◆ Aim of the exercise: Whenever a line contains the string "html", copy it out of the entries.

◆ Excerpted data:

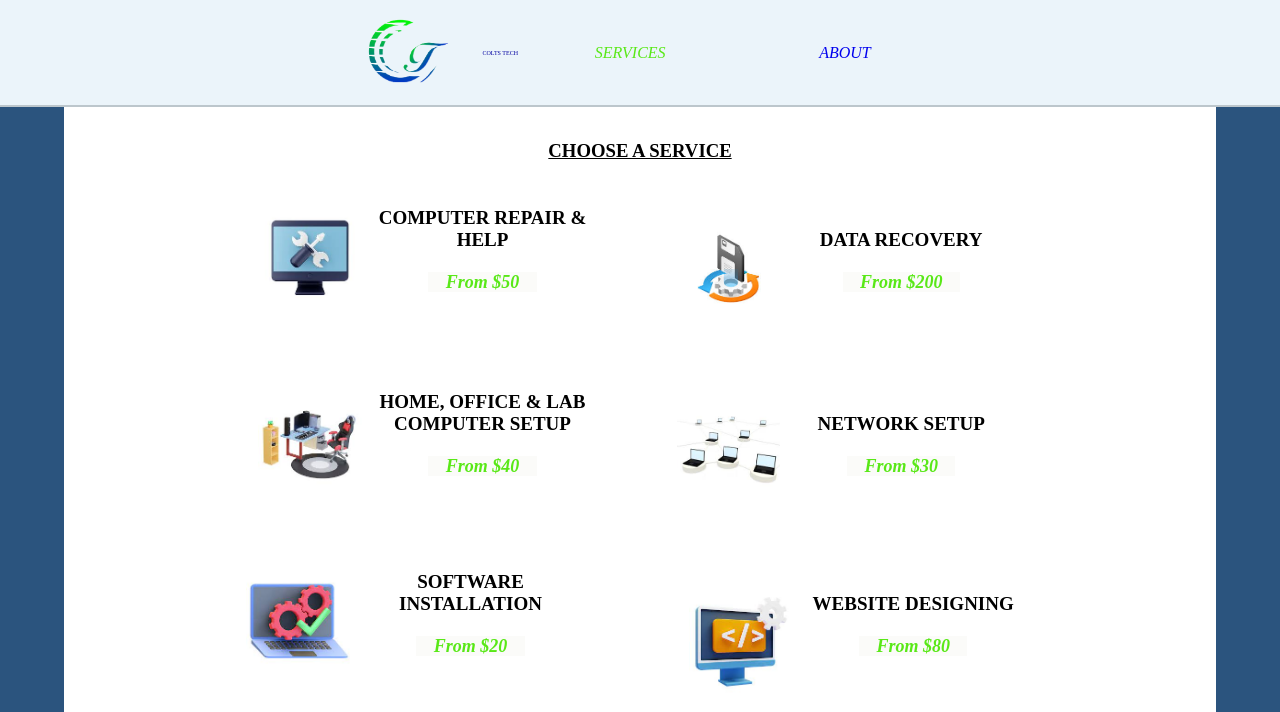
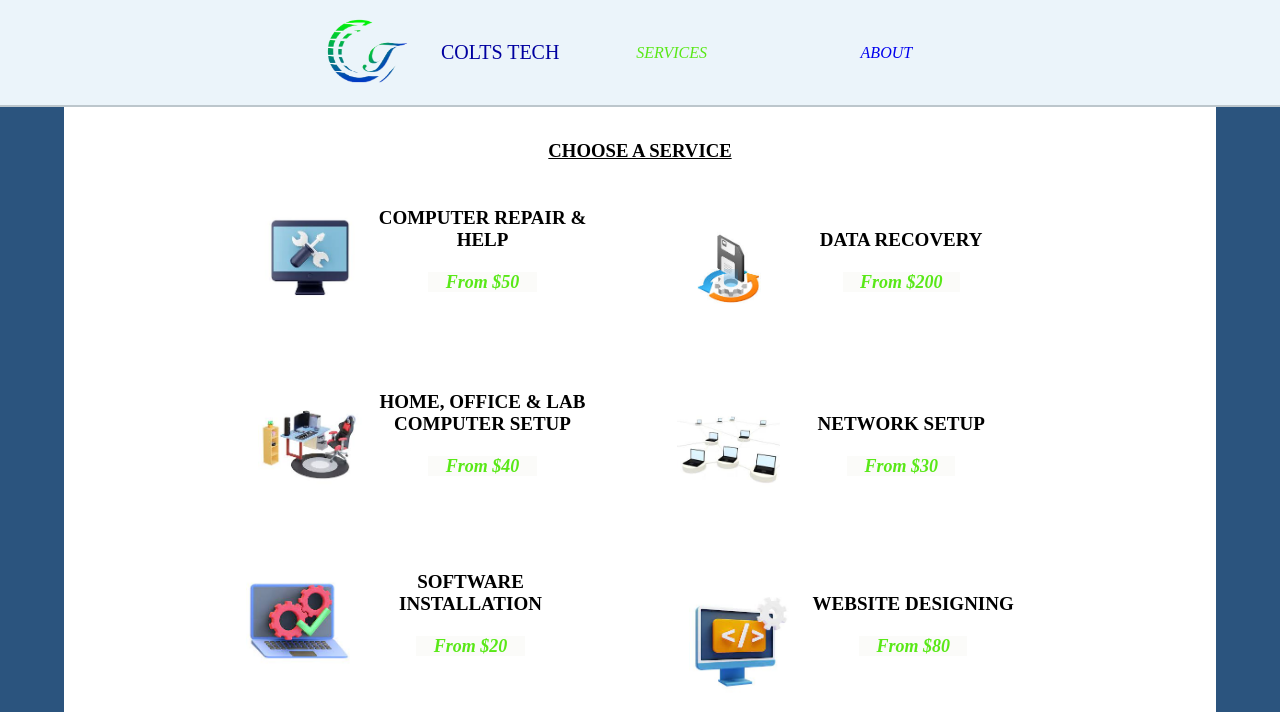
Before and after one commit to coltsmoe/Colts-Tech, a plain HTML site: page index.html in a window 1280 px wide. Shown: the top 712 px of the page. Drawn offline with Linux system fonts and the light colour scheme.

Commit message:
Update index.html

```diff
--- a/index.html
+++ b/index.html
@@ -26,7 +26,7 @@
 		position:fixed;
 	}
 	.hrd p {
-		font-size:20%;
+		font-size:20;
 		font-family: elephant;
 	}
 	.rep{
```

◆ Written response:
Before and after one commit to coltsmoe/Colts-Tech, a plain HTML site: page index.html in a window 1280 px wide. Shown: the top 712 px of the page. Drawn offline with Linux system fonts and the light colour scheme.
Update index.html
--- a/index.html
+++ b/index.html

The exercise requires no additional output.